In a crêpe pan over medium heat, melt 1 tsp. of the butter to coat the pan evenly. Lift the pan at a slight angle and pour 2 Tbs. of the batter into the center, tilting the pan to spread the batter to the edges. Return the pan to the heat and cook until the crêpe is golden underneath, 1 to 2 minutes. Flip the crêpe over and cook for 1 to 2 minutes. Transfer to a plate and cover. Repeat to make 8 crêpes.

Position a rack 6 inches from the broiler and preheat. Line a baking sheet with parchment paper.

On a clean work surface, lay a crêpe flat. Put one-eighth of the tomato slices on the crêpe and top with one-eighth of the cheese. Season with salt and pepper. Fold the crêpe into quarters and transfer to the prepared baking sheet. Repeat with the remaining crêpes and filling. Broil until the crêpes are golden brown, 3 to 5 minutes.

Sweet crepes
Makes about 20 crepes

1 1/3 cups whole milk, room temperature
1 cup all purpose flour
3 large eggs
3 tablespoons unsalted butter, melted
1 tablespoon sugar
1/4 teaspoon salt
Nonstick vegetable oil spray

1. Mix first 6 ingredients in blender just until smooth. Cover batter and chill at least 15 minutes and up to 1 day.
2. Spray 7-inch-diameter nonstick skillet with vegetable oil spray and heat over medium heat. Pour 2 tablespoons batter into pan and swirl to coat bottom. Cook until edge of crepe is light brown, about 1 minute. Loosen edges gently with spatula. Carefully turn crepe over. Cook until bottom begins to brown in spots, about 30 seconds. Transfer to plate. Cover with paper towel. Repeat with remaining batter, spraying pan with oil spray as needed and covering each crepe with paper towel. (Can be made 1 day ahead. Cover and chill.)
3. Fill as desired and sprinkle with powdered sugar.

1 commentaire:

  1. Hi Camille. Just stumbled onto your blog because of the crepe posting. There is a lot of great information here! Would you consider posting your recipe for Black Pepper Crepes with Goat Cheese at my site on my quick crepe page:

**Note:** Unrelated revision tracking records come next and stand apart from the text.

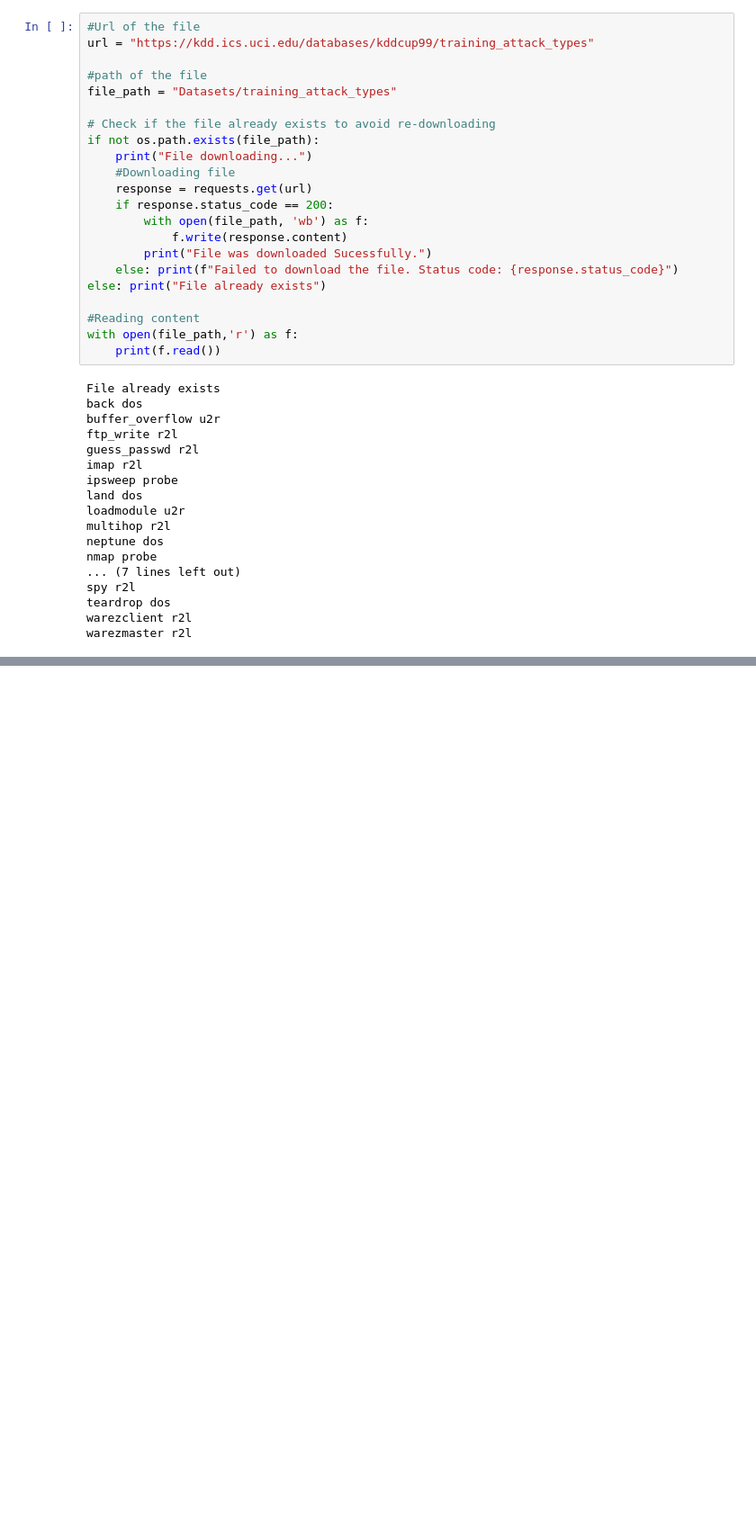
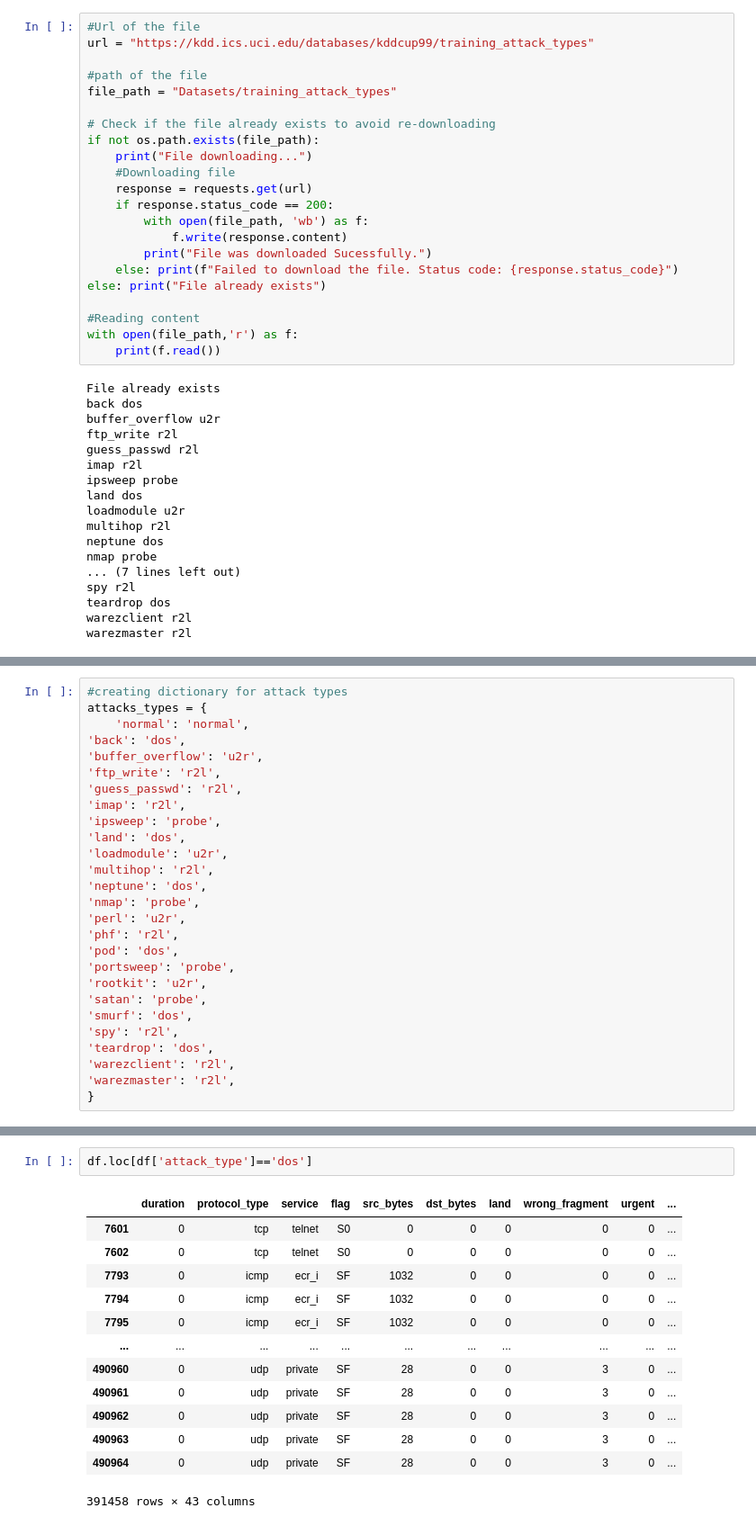
Before and after one commit to Vickey-VJ/Intrusion-Detection-System, a Jupyter notebook: preprocessing.ipynb, the cells around one changed output, grey strips where cells are left out. Shown at 90% size. Saved outputs shown, nothing was run; the diff lists cells and outputs as text; blank space fills up the shorter version.

```diff
--- a/preprocessing.ipynb
+++ b/preprocessing.ipynb
@@ -125,0 +167,27 @@ print(len(columns))
+# %%
+#creating dictionary for attack types
+attacks_types = {
+    'normal': 'normal',
+'back': 'dos',
+'buffer_overflow': 'u2r',
+'ftp_write': 'r2l',
+'guess_passwd': 'r2l',
+'imap': 'r2l',
+'ipsweep': 'probe',
+'land': 'dos',
+'loadmodule': 'u2r',
+'multihop': 'r2l',
+'neptune': 'dos',
+'nmap': 'probe',
+'perl': 'u2r',
+'phf': 'r2l',
+'pod': 'dos',
+'portsweep': 'probe',
+'rootkit': 'u2r',
+'satan': 'probe',
+'smurf': 'dos',
+'spy': 'r2l',
+'teardrop': 'dos',
+'warezclient': 'r2l',
+'warezmaster': 'r2l',
+}
@@ -125,0 +212,16 @@ print(len(columns))
+# %%
+df.loc[df['attack_type']=='dos']
+# %% [output]
+|  | duration | protocol_type | service | flag | src_bytes | dst_bytes | land | wrong_fragment | urgent | ... |
+| 7601 | 0 | tcp | telnet | S0 | 0 | 0 | 0 | 0 | 0 | ... |
+| 7602 | 0 | tcp | telnet | S0 | 0 | 0 | 0 | 0 | 0 | ... |
+| 7793 | 0 | icmp | ecr_i | SF | 1032 | 0 | 0 | 0 | 0 | ... |
+| 7794 | 0 | icmp | ecr_i | SF | 1032 | 0 | 0 | 0 | 0 | ... |
+| 7795 | 0 | icmp | ecr_i | SF | 1032 | 0 | 0 | 0 | 0 | ... |
+| ... | ... | ... | ... | ... | ... | ... | ... | ... | ... | ... |
+| 490960 | 0 | udp | private | SF | 28 | 0 | 0 | 3 | 0 | ... |
+| 490961 | 0 | udp | private | SF | 28 | 0 | 0 | 3 | 0 | ... |
+| 490962 | 0 | udp | private | SF | 28 | 0 | 0 | 3 | 0 | ... |
+| 490963 | 0 | udp | private | SF | 28 | 0 | 0 | 3 | 0 | ... |
+| 490964 | 0 | udp | private | SF | 28 | 0 | 0 | 3 | 0 | ... |
+391458 rows × 43 columns
```
Also changed, not shown: parts of 43 cells of this notebook, 3 other files.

    It looks delicious and easy and I know that my visitors would love to try it. I'll provide a link back to your blog so that my visitors can read more about your adventures in France. I wish you the best of luck.